Each year across the United States, floods, hail, strong winds, lightning, and winter storms - so-called meso-scale weather events - result in annual economic losses greater than $13B. LEAD addresses this problem through an integrated, scalable framework for use in accessing, preparing, assimilating, predicting, managing, mining/analyzing, and displaying a broad array of meteorological and related information, independent of format and physical location.MyLEAD is a personal metadata catalog, a key tool in a management of data products used in or generated by computational investigations on the grid. The catalog is a web service in that the primary mode of interaction with the service is through XML and SOAP. The benefits of myLEAD are its support for 1.) publishing and sharing of data products, collections of products, and full experiments; 2.) semi user-transparent structuring of the data, and 3.) versioning of experiments through time.
Calder is a continuous query grid service that brings data streams to grid as a single coherent data resource. Calder extends OGSA-DAI and dQUOB.
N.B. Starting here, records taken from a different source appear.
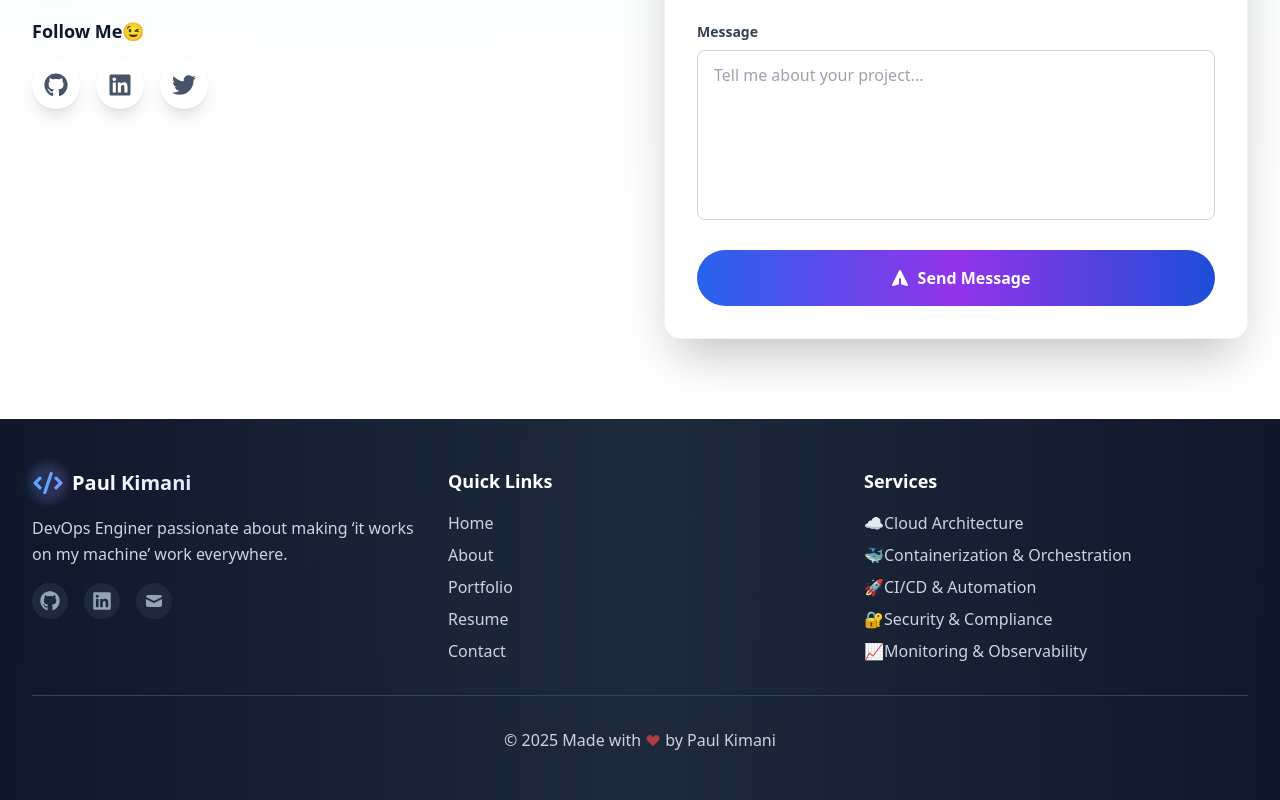
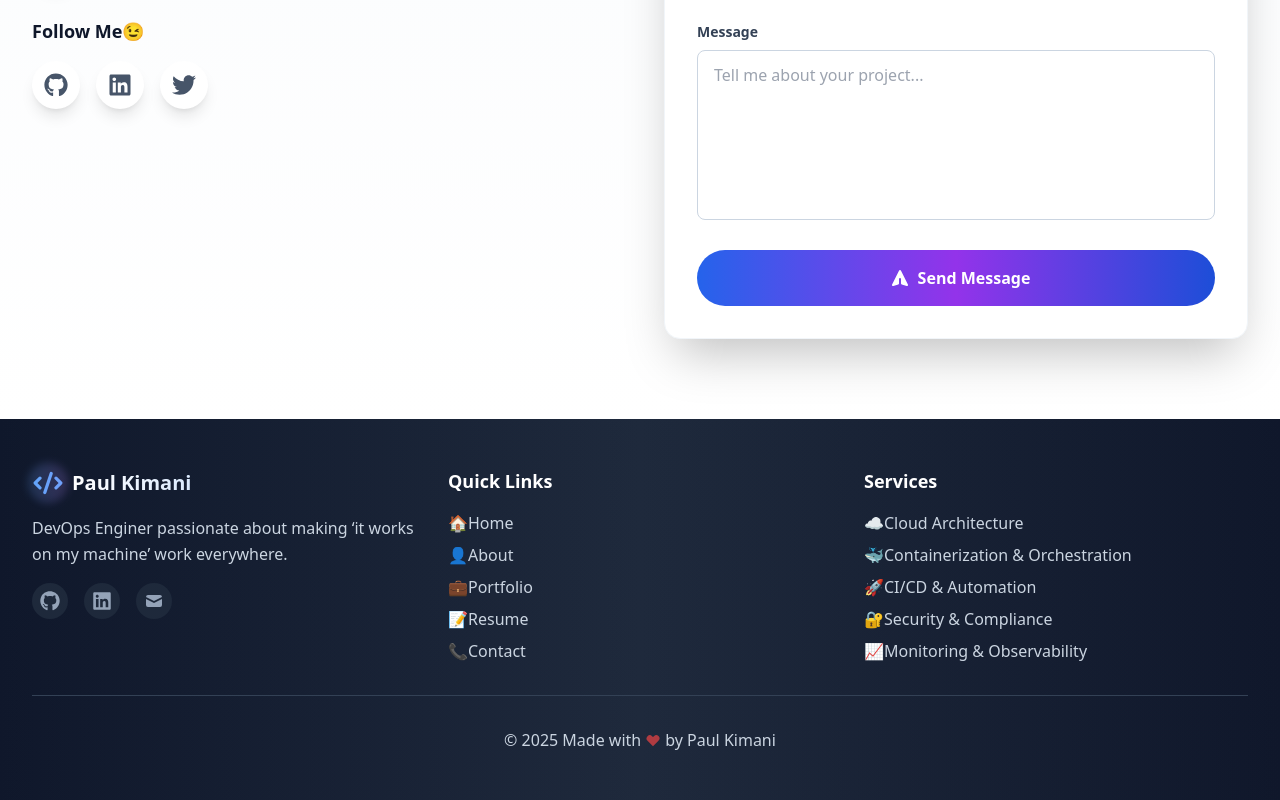
Before and after one commit to paulmaina/devops-playground, a React (Vite) app: page / in a window 1280 px wide. Shown: the part 4231-5031 px from the top of the page. Built offline with nearby package versions, Linux system fonts and the light colour scheme.

Commit message:
git commit --amend --reset-authorUpdated footer information

```diff
--- a/src/components/Footer.tsx
+++ b/src/components/Footer.tsx
@@ -56,7 +56,7 @@ const Footer = () => {
           <div className="relative z-10">
             <h3 className="font-semibold text-lg mb-4 text-white">Quick Links</h3>
             <ul className="space-y-2">
-              {['Home', 'About', 'Portfolio', 'Resume', 'Contact'].map((item) => (
+              {['🏠Home', '👤About', '💼Portfolio', '📝Resume', '📞Contact'].map((item) => (
                 <li key={item}>
                   <button
                     onClick={() => {
```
dQUOB is a middleware system providing continuous evaluation of queries over time sequenced data. The system provides access to data in data streams by means of SQL queries. The queries are dynamically embedded into the data streams at runtime, and managed remotely during application execution. dQUOB SQL queries have the power to filter and aggregate data, combine streams, and create new streams. Support for embedded user defined functions provides data transformation capabilities. dQUOB is targeted towards data streaming parallel and distributed computations such as scientific visualization, performance monitoring, and large-scale sensor data. The dQUOB system has been applied to such diverse applications as a safety critical autonomous robotics simulation, and scientific software visualization for global atmospheric transport modeling.
The Relational Grid Resource project explores the representation of grid resource data. Grid information includes information and attributes about resources in a computational or data grid, including compute servers, clusters, storage resources, people, groups of people, etc. We posit that the needs of the computations that run on a grid impose a unique set of demands on a resource repository that are not being met by the current hierarchical or attribute-value approaches to directory services. Specifically, user-driven needs necessitate support for complex queries over the resource repository and the timeliness needs require policies about update rates to the data contained in the repository. Our approach explores relational database-based technology for management of grid resource information.
This work is being done in conjunction with the Unified Relational Grid Information Services project under Peter Dinda at Northwestern.